The sport also hasn’t hesitated to push the Gen-7 concept (whose parts will run in the All-Star Race) and push back on inspection issues. Their call to give Harvick a pass-through penalty for failing pre-race inspection at Bristol likely cost the No. 4 team a win. (It’s also the second time in six months they’ve come in direct conflict with Harvick and SHR. Their decision to issue a penalty post-Phoenix arguably cost them momentum and the 2018 title.)
Feedback has also never been more fluid from fans, the drivers (a group of whom met with NASCAR at Richmond) and the Race Team Alliance. It’s clear the sport wants to listen and reform itself for a core base it ignored during much of the 2000s. Fans, eager to see a new package, have rewarded them in some ways: ratings and viewership are up slightly on NASCAR television this year.
But 2019 has revealed the sluggishness that ensues when you hibernate on leadership for so long. Qualifying has been an absolute debacle, NASCAR remaining on its high horse and refusing a single-car setup when fans are literally booing the product on track. There have been three major changes in nine races, each not producing the desired outcome of just setting the starting lineup without Real Housewives drama.
The new package has also suffered under the weight of expectations. It could use tweaks after falling below the A++ level of competition that was hyped. But there’s resistance there, too, considering ownership costs and the Gen-7 car being less than two years away.

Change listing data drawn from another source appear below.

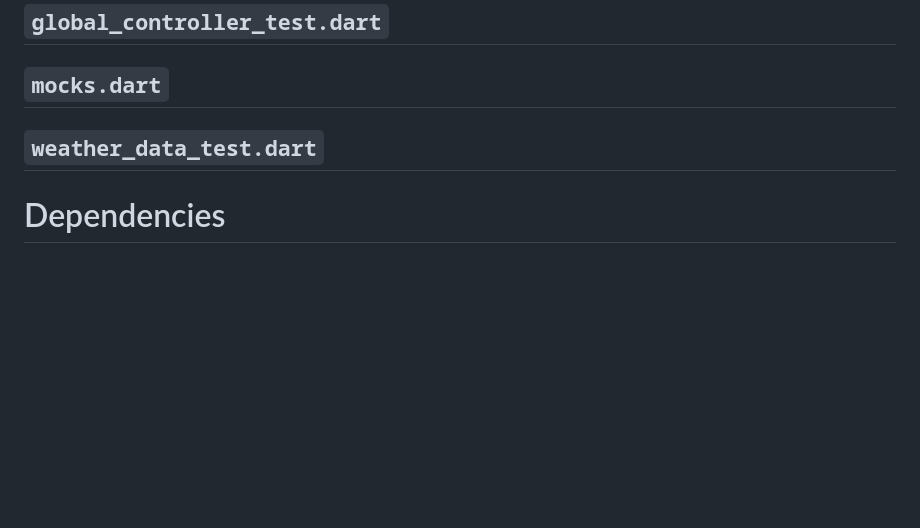
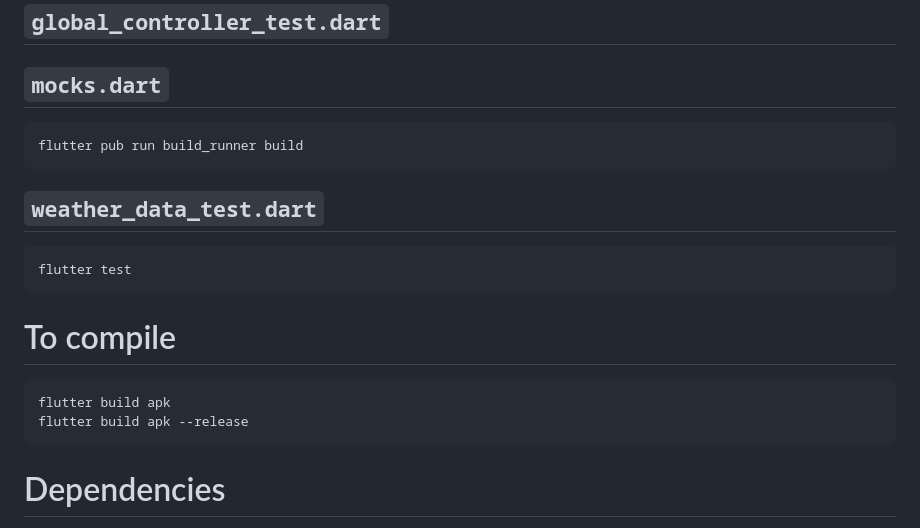
Before and after one commit to EgonHoff/Weather-APP, a Markdown page: README.md, the part around the change. Drawn GitHub-style; blank space fills up the shorter version.

Commit message:
To compile

```diff
--- a/README.md
+++ b/README.md
@@ -66,8 +66,18 @@ Test for controller and data models using mock and build runner
 
 ## `global_controller_test.dart`
 ## `mocks.dart`
+
+    flutter pub run build_runner build
+
+
 ## `weather_data_test.dart`
 
+    flutter test
+
+# To compile
+
+    flutter build apk
+    flutter build apk --release
 
 
 # Dependencies
```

Overall, though there’s a feeling of optimism around NASCAR executives these days. Fresh faces like Elliott, Blaney and Christopher Bell are likely one-to-two years away from breakout moments. The FOX booth is getting a revamp in 2020 with Darrell Waltrip’s retirement, a move likely to enhance their connection to the millennials NASCAR covets. And the sport’s social media game, long an underrated part of their strategy, remains strong.
If only the racing could follow suit. Sure, Bristol was strong and Richmond had its moments. But improving the on-track competition itself remains the biggest level of concern entering the sport’s second quarter of 2019.
About the author
The author of Did You Notice? (Wednesdays) Tom spends his time overseeing Frontstretch’s 40+ staff members as its majority owner and Editor-in-Chief. Based outside Philadelphia, Bowles is a two-time Emmy winner in NASCAR television and has worked in racing production with FOX, TNT, and ESPN while appearing on-air for SIRIUS XM Radio and FOX Sports 1's former show, the Crowd Goes Wild. He most recently consulted with SRX Racing, helping manage cutting-edge technology and graphics that appeared on their CBS broadcasts during 2021 and 2022.
You can find Tom’s writing here, at CBSSports.com and Athlonsports.com, where he’s been an editorial consultant for the annual racing magazine for 15 years.